TASK TO CARRY OUT
From the listing below, extract each entry exactly as written, minus the images.

■ ■ ■ ■ ■

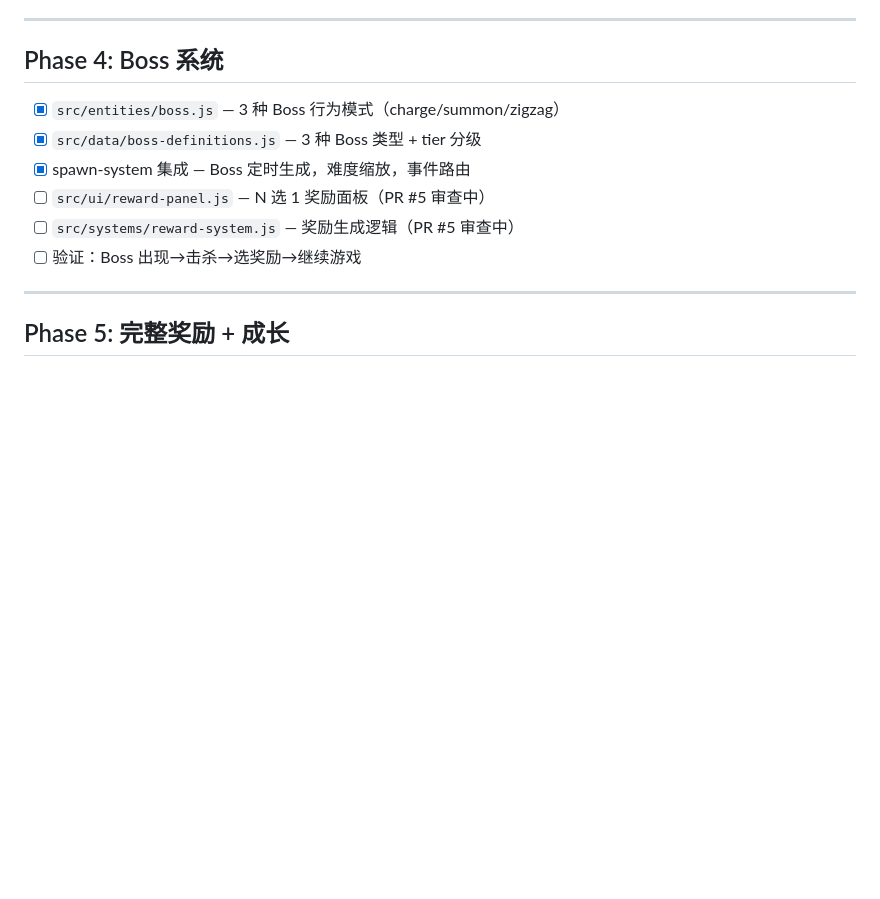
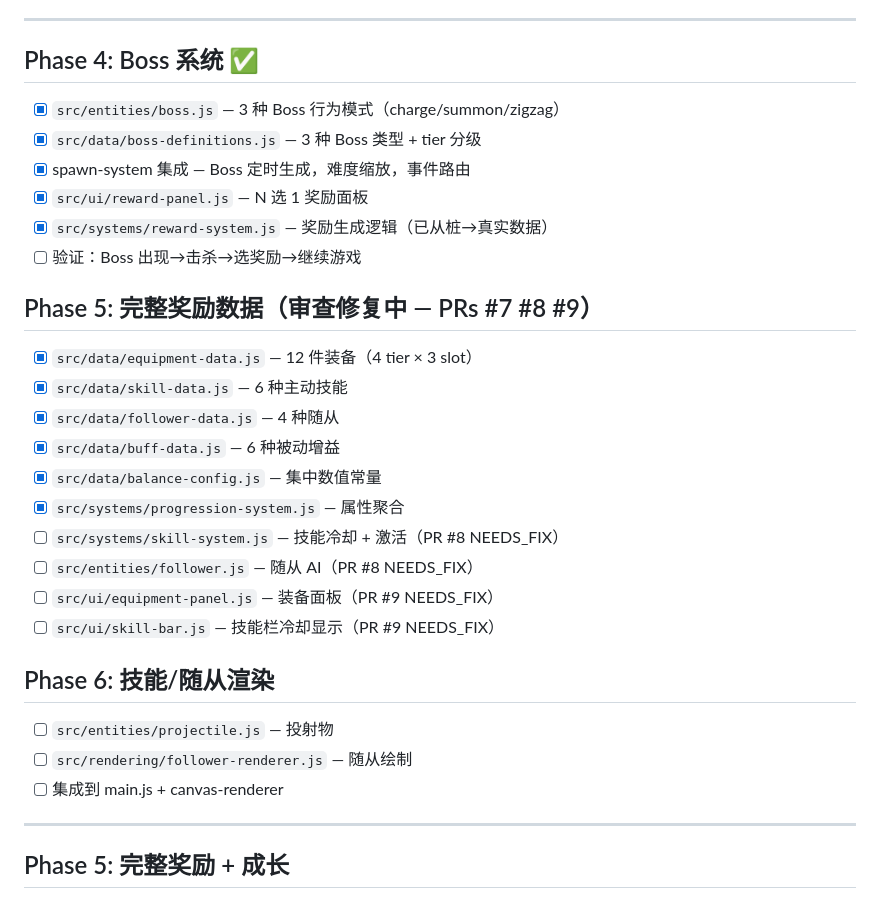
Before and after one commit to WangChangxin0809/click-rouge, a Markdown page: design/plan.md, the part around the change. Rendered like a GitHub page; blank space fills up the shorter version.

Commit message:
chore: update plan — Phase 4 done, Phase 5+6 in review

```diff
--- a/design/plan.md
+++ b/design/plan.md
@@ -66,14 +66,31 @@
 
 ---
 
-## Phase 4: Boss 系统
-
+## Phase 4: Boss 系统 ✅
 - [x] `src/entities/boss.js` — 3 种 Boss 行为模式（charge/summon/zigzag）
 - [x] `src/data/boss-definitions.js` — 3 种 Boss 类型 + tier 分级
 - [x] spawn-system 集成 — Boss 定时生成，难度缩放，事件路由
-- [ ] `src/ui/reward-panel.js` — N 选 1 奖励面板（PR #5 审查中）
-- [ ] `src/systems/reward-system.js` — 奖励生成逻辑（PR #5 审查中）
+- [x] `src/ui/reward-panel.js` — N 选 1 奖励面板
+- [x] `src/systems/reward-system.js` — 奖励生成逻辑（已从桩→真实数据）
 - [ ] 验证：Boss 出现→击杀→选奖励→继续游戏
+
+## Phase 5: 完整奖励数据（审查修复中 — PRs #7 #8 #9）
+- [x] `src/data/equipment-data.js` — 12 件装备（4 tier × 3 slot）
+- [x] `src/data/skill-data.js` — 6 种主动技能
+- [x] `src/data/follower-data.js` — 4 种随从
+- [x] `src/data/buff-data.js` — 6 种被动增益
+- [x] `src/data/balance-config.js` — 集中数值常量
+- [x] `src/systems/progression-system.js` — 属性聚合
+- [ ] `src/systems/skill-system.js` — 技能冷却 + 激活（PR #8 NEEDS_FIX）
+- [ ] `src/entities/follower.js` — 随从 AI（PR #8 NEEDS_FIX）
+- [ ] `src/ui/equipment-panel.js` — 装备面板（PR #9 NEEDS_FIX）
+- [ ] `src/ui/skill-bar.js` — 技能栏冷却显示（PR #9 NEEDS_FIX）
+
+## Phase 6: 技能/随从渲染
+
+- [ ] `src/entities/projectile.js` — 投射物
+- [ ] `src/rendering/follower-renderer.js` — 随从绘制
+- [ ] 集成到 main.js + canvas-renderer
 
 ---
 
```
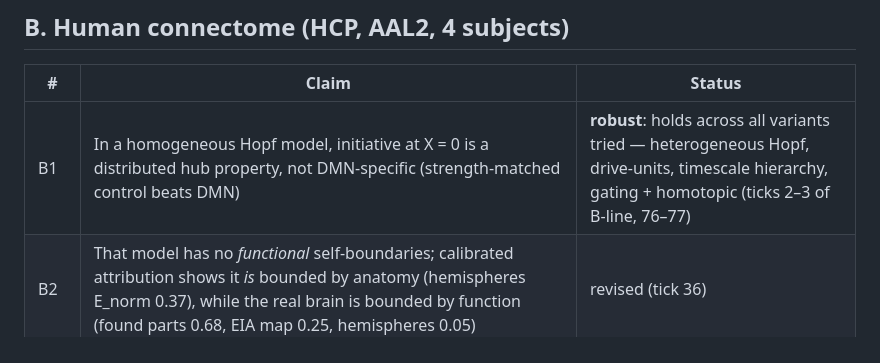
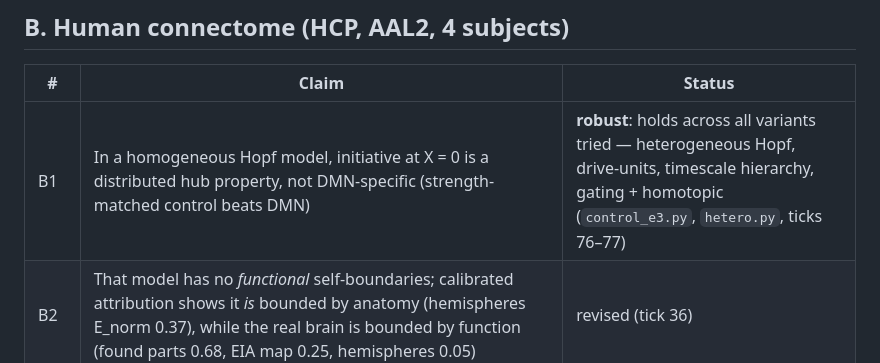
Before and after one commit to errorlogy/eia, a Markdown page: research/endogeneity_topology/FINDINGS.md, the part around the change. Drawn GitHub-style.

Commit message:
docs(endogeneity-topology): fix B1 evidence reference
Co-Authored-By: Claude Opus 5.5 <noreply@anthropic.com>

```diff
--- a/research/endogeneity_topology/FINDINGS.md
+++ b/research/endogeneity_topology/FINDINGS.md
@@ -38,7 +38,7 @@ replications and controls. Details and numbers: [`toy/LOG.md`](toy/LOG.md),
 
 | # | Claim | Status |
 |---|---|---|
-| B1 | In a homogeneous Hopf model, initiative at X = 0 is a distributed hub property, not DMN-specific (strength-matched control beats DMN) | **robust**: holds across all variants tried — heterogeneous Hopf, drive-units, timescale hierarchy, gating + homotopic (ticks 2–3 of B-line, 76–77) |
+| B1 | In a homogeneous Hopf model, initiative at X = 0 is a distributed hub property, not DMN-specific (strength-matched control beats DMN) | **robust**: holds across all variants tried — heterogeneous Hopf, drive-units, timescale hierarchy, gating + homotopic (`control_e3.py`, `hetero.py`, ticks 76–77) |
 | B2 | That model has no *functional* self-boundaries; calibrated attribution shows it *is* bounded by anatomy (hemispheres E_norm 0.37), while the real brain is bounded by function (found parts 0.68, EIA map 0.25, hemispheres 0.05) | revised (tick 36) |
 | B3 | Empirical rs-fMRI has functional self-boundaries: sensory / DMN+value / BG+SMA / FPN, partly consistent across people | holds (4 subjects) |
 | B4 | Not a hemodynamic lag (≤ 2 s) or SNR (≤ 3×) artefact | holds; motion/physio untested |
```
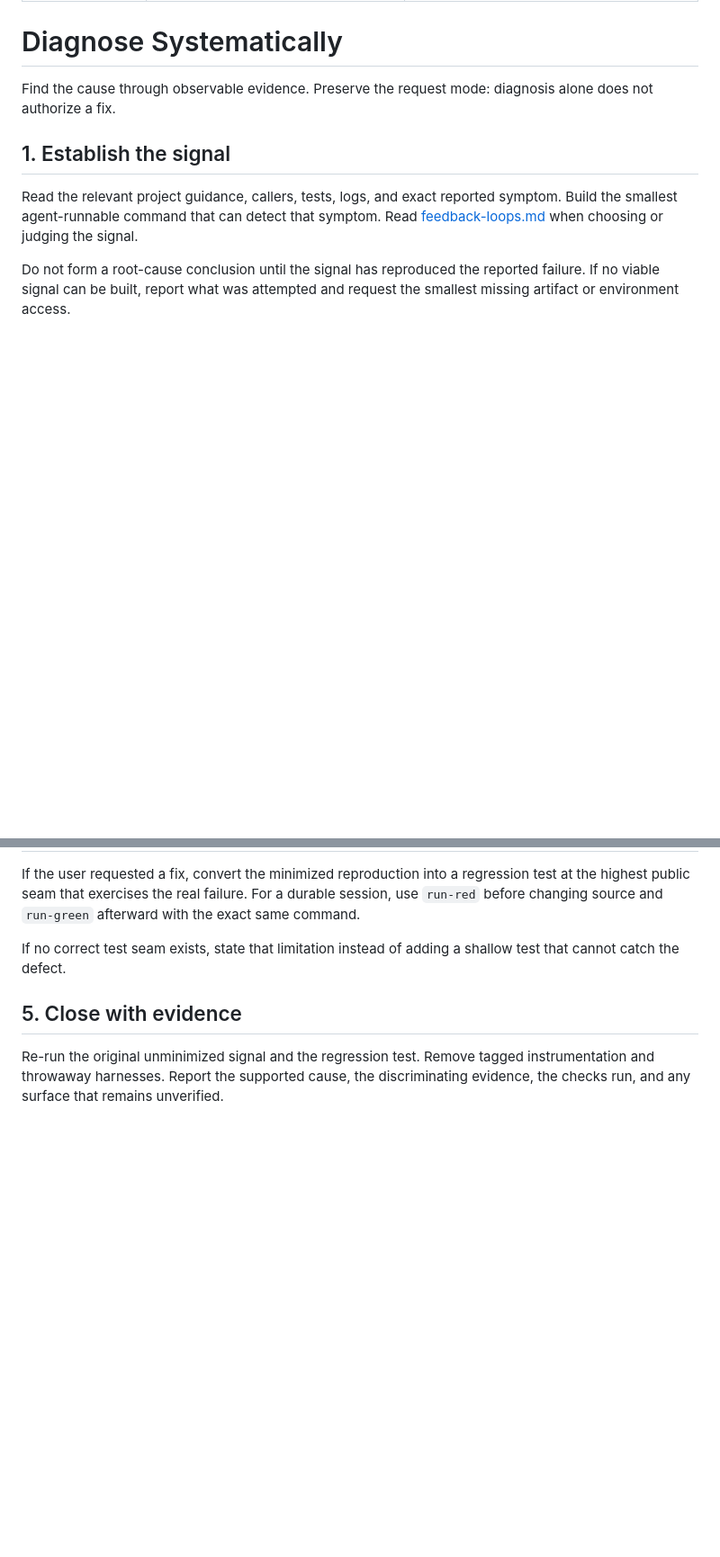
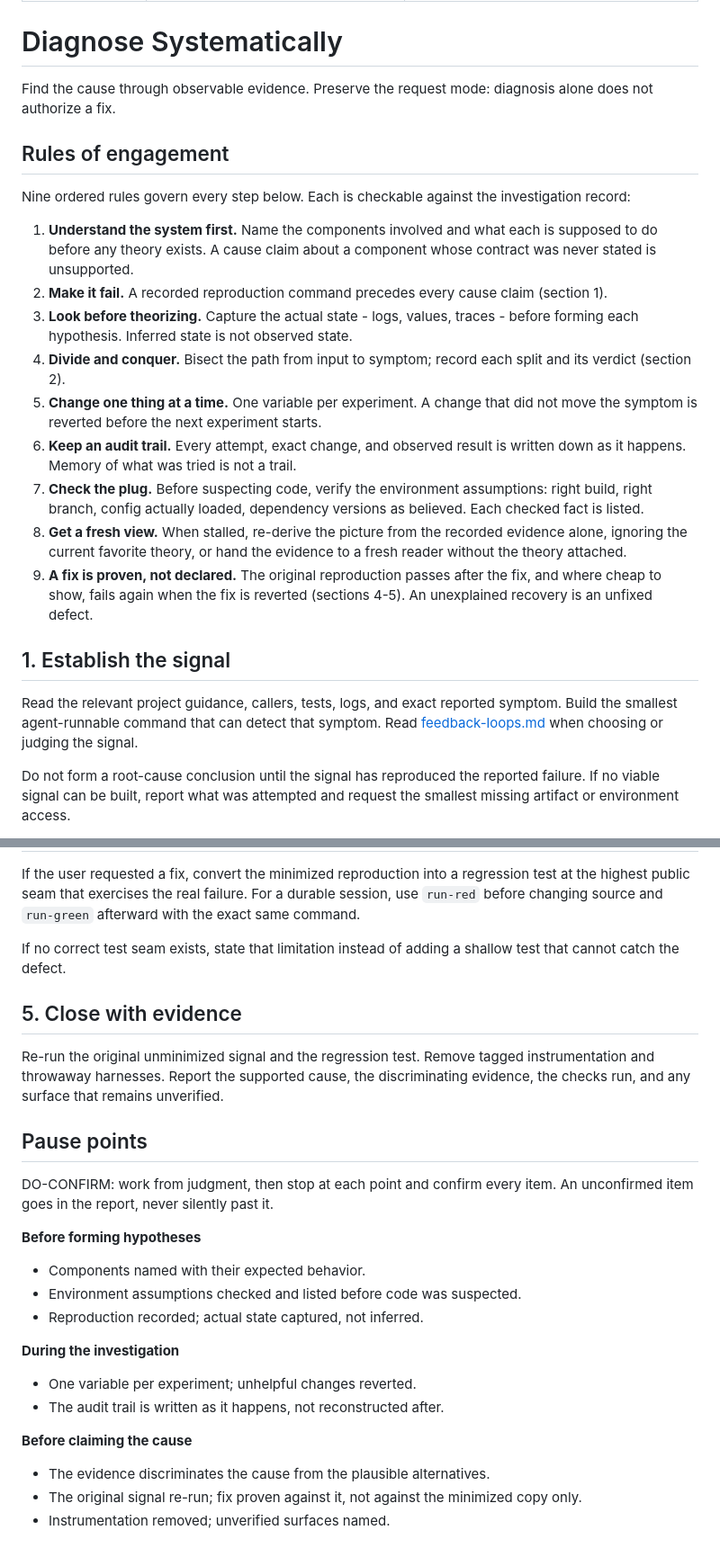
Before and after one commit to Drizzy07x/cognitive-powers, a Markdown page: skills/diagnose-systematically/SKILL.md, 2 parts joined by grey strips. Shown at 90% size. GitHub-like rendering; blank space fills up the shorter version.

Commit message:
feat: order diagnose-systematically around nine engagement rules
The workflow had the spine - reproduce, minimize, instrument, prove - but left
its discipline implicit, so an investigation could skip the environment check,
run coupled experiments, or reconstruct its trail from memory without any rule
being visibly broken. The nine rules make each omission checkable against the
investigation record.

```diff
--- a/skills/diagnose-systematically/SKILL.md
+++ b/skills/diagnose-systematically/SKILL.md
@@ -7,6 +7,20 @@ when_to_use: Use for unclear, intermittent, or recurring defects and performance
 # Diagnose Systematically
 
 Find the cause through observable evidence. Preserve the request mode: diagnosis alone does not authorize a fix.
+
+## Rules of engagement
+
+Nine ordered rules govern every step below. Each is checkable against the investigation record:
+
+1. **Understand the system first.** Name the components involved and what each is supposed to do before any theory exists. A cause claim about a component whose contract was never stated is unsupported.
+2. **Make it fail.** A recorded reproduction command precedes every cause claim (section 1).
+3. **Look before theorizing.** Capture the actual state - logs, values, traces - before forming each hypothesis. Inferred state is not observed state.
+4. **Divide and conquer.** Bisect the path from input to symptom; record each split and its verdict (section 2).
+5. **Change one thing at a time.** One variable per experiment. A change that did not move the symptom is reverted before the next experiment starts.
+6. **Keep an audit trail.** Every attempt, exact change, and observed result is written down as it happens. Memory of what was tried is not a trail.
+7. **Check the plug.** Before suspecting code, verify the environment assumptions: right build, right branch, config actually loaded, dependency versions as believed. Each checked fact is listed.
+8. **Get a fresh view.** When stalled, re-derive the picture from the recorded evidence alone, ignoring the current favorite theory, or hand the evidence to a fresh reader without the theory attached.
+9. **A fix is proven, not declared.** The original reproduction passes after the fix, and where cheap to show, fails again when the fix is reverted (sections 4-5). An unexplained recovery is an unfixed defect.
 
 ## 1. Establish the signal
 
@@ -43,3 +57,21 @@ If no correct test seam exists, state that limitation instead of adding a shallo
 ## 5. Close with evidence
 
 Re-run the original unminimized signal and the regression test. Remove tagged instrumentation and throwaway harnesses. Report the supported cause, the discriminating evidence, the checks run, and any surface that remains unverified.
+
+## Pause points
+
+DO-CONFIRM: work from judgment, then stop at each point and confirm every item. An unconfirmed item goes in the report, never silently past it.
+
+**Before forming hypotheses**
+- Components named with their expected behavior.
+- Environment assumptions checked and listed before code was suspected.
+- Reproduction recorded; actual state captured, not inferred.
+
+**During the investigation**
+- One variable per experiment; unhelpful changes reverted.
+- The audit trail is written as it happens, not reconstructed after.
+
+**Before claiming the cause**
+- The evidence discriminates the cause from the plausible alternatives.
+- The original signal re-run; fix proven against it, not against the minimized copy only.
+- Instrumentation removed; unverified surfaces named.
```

■ ■ ■ ■ ■

SOLUTION TO THE PROBLEM
Before and after one commit to WangChangxin0809/click-rouge, a Markdown page: design/plan.md, the part around the change. Rendered like a GitHub page; blank space fills up the shorter version.

Commit message:
chore: update plan — Phase 4 done, Phase 5+6 in review

```diff
--- a/design/plan.md
+++ b/design/plan.md
@@ -66,14 +66,31 @@
 
 ---
 
-## Phase 4: Boss 系统
-
+## Phase 4: Boss 系统 ✅
 - [x] `src/entities/boss.js` — 3 种 Boss 行为模式（charge/summon/zigzag）
 - [x] `src/data/boss-definitions.js` — 3 种 Boss 类型 + tier 分级
 - [x] spawn-system 集成 — Boss 定时生成，难度缩放，事件路由
-- [ ] `src/ui/reward-panel.js` — N 选 1 奖励面板（PR #5 审查中）
-- [ ] `src/systems/reward-system.js` — 奖励生成逻辑（PR #5 审查中）
+- [x] `src/ui/reward-panel.js` — N 选 1 奖励面板
+- [x] `src/systems/reward-system.js` — 奖励生成逻辑（已从桩→真实数据）
 - [ ] 验证：Boss 出现→击杀→选奖励→继续游戏
+
+## Phase 5: 完整奖励数据（审查修复中 — PRs #7 #8 #9）
+- [x] `src/data/equipment-data.js` — 12 件装备（4 tier × 3 slot）
+- [x] `src/data/skill-data.js` — 6 种主动技能
+- [x] `src/data/follower-data.js` — 4 种随从
+- [x] `src/data/buff-data.js` — 6 种被动增益
+- [x] `src/data/balance-config.js` — 集中数值常量
+- [x] `src/systems/progression-system.js` — 属性聚合
+- [ ] `src/systems/skill-system.js` — 技能冷却 + 激活（PR #8 NEEDS_FIX）
+- [ ] `src/entities/follower.js` — 随从 AI（PR #8 NEEDS_FIX）
+- [ ] `src/ui/equipment-panel.js` — 装备面板（PR #9 NEEDS_FIX）
+- [ ] `src/ui/skill-bar.js` — 技能栏冷却显示（PR #9 NEEDS_FIX）
+
+## Phase 6: 技能/随从渲染
+
+- [ ] `src/entities/projectile.js` — 投射物
+- [ ] `src/rendering/follower-renderer.js` — 随从绘制
+- [ ] 集成到 main.js + canvas-renderer
 
 ---
 
```
Before and after one commit to errorlogy/eia, a Markdown page: research/endogeneity_topology/FINDINGS.md, the part around the change. Drawn GitHub-style.

Commit message:
docs(endogeneity-topology): fix B1 evidence reference
Co-Authored-By: Claude Opus 5.5 <noreply@anthropic.com>

```diff
--- a/research/endogeneity_topology/FINDINGS.md
+++ b/research/endogeneity_topology/FINDINGS.md
@@ -38,7 +38,7 @@ replications and controls. Details and numbers: [`toy/LOG.md`](toy/LOG.md),
 
 | # | Claim | Status |
 |---|---|---|
-| B1 | In a homogeneous Hopf model, initiative at X = 0 is a distributed hub property, not DMN-specific (strength-matched control beats DMN) | **robust**: holds across all variants tried — heterogeneous Hopf, drive-units, timescale hierarchy, gating + homotopic (ticks 2–3 of B-line, 76–77) |
+| B1 | In a homogeneous Hopf model, initiative at X = 0 is a distributed hub property, not DMN-specific (strength-matched control beats DMN) | **robust**: holds across all variants tried — heterogeneous Hopf, drive-units, timescale hierarchy, gating + homotopic (`control_e3.py`, `hetero.py`, ticks 76–77) |
 | B2 | That model has no *functional* self-boundaries; calibrated attribution shows it *is* bounded by anatomy (hemispheres E_norm 0.37), while the real brain is bounded by function (found parts 0.68, EIA map 0.25, hemispheres 0.05) | revised (tick 36) |
 | B3 | Empirical rs-fMRI has functional self-boundaries: sensory / DMN+value / BG+SMA / FPN, partly consistent across people | holds (4 subjects) |
 | B4 | Not a hemodynamic lag (≤ 2 s) or SNR (≤ 3×) artefact | holds; motion/physio untested |
```
Before and after one commit to Drizzy07x/cognitive-powers, a Markdown page: skills/diagnose-systematically/SKILL.md, 2 parts joined by grey strips. Shown at 90% size. GitHub-like rendering; blank space fills up the shorter version.

Commit message:
feat: order diagnose-systematically around nine engagement rules
The workflow had the spine - reproduce, minimize, instrument, prove - but left
its discipline implicit, so an investigation could skip the environment check,
run coupled experiments, or reconstruct its trail from memory without any rule
being visibly broken. The nine rules make each omission checkable against the
investigation record.

```diff
--- a/skills/diagnose-systematically/SKILL.md
+++ b/skills/diagnose-systematically/SKILL.md
@@ -7,6 +7,20 @@ when_to_use: Use for unclear, intermittent, or recurring defects and performance
 # Diagnose Systematically
 
 Find the cause through observable evidence. Preserve the request mode: diagnosis alone does not authorize a fix.
+
+## Rules of engagement
+
+Nine ordered rules govern every step below. Each is checkable against the investigation record:
+
+1. **Understand the system first.** Name the components involved and what each is supposed to do before any theory exists. A cause claim about a component whose contract was never stated is unsupported.
+2. **Make it fail.** A recorded reproduction command precedes every cause claim (section 1).
+3. **Look before theorizing.** Capture the actual state - logs, values, traces - before forming each hypothesis. Inferred state is not observed state.
+4. **Divide and conquer.** Bisect the path from input to symptom; record each split and its verdict (section 2).
+5. **Change one thing at a time.** One variable per experiment. A change that did not move the symptom is reverted before the next experiment starts.
+6. **Keep an audit trail.** Every attempt, exact change, and observed result is written down as it happens. Memory of what was tried is not a trail.
+7. **Check the plug.** Before suspecting code, verify the environment assumptions: right build, right branch, config actually loaded, dependency versions as believed. Each checked fact is listed.
+8. **Get a fresh view.** When stalled, re-derive the picture from the recorded evidence alone, ignoring the current favorite theory, or hand the evidence to a fresh reader without the theory attached.
+9. **A fix is proven, not declared.** The original reproduction passes after the fix, and where cheap to show, fails again when the fix is reverted (sections 4-5). An unexplained recovery is an unfixed defect.
 
 ## 1. Establish the signal
 
@@ -43,3 +57,21 @@ If no correct test seam exists, state that limitation instead of adding a shallo
 ## 5. Close with evidence
 
 Re-run the original unminimized signal and the regression test. Remove tagged instrumentation and throwaway harnesses. Report the supported cause, the discriminating evidence, the checks run, and any surface that remains unverified.
+
+## Pause points
+
+DO-CONFIRM: work from judgment, then stop at each point and confirm every item. An unconfirmed item goes in the report, never silently past it.
+
+**Before forming hypotheses**
+- Components named with their expected behavior.
+- Environment assumptions checked and listed before code was suspected.
+- Reproduction recorded; actual state captured, not inferred.
+
+**During the investigation**
+- One variable per experiment; unhelpful changes reverted.
+- The audit trail is written as it happens, not reconstructed after.
+
+**Before claiming the cause**
+- The evidence discriminates the cause from the plausible alternatives.
+- The original signal re-run; fix proven against it, not against the minimized copy only.
+- Instrumentation removed; unverified surfaces named.
```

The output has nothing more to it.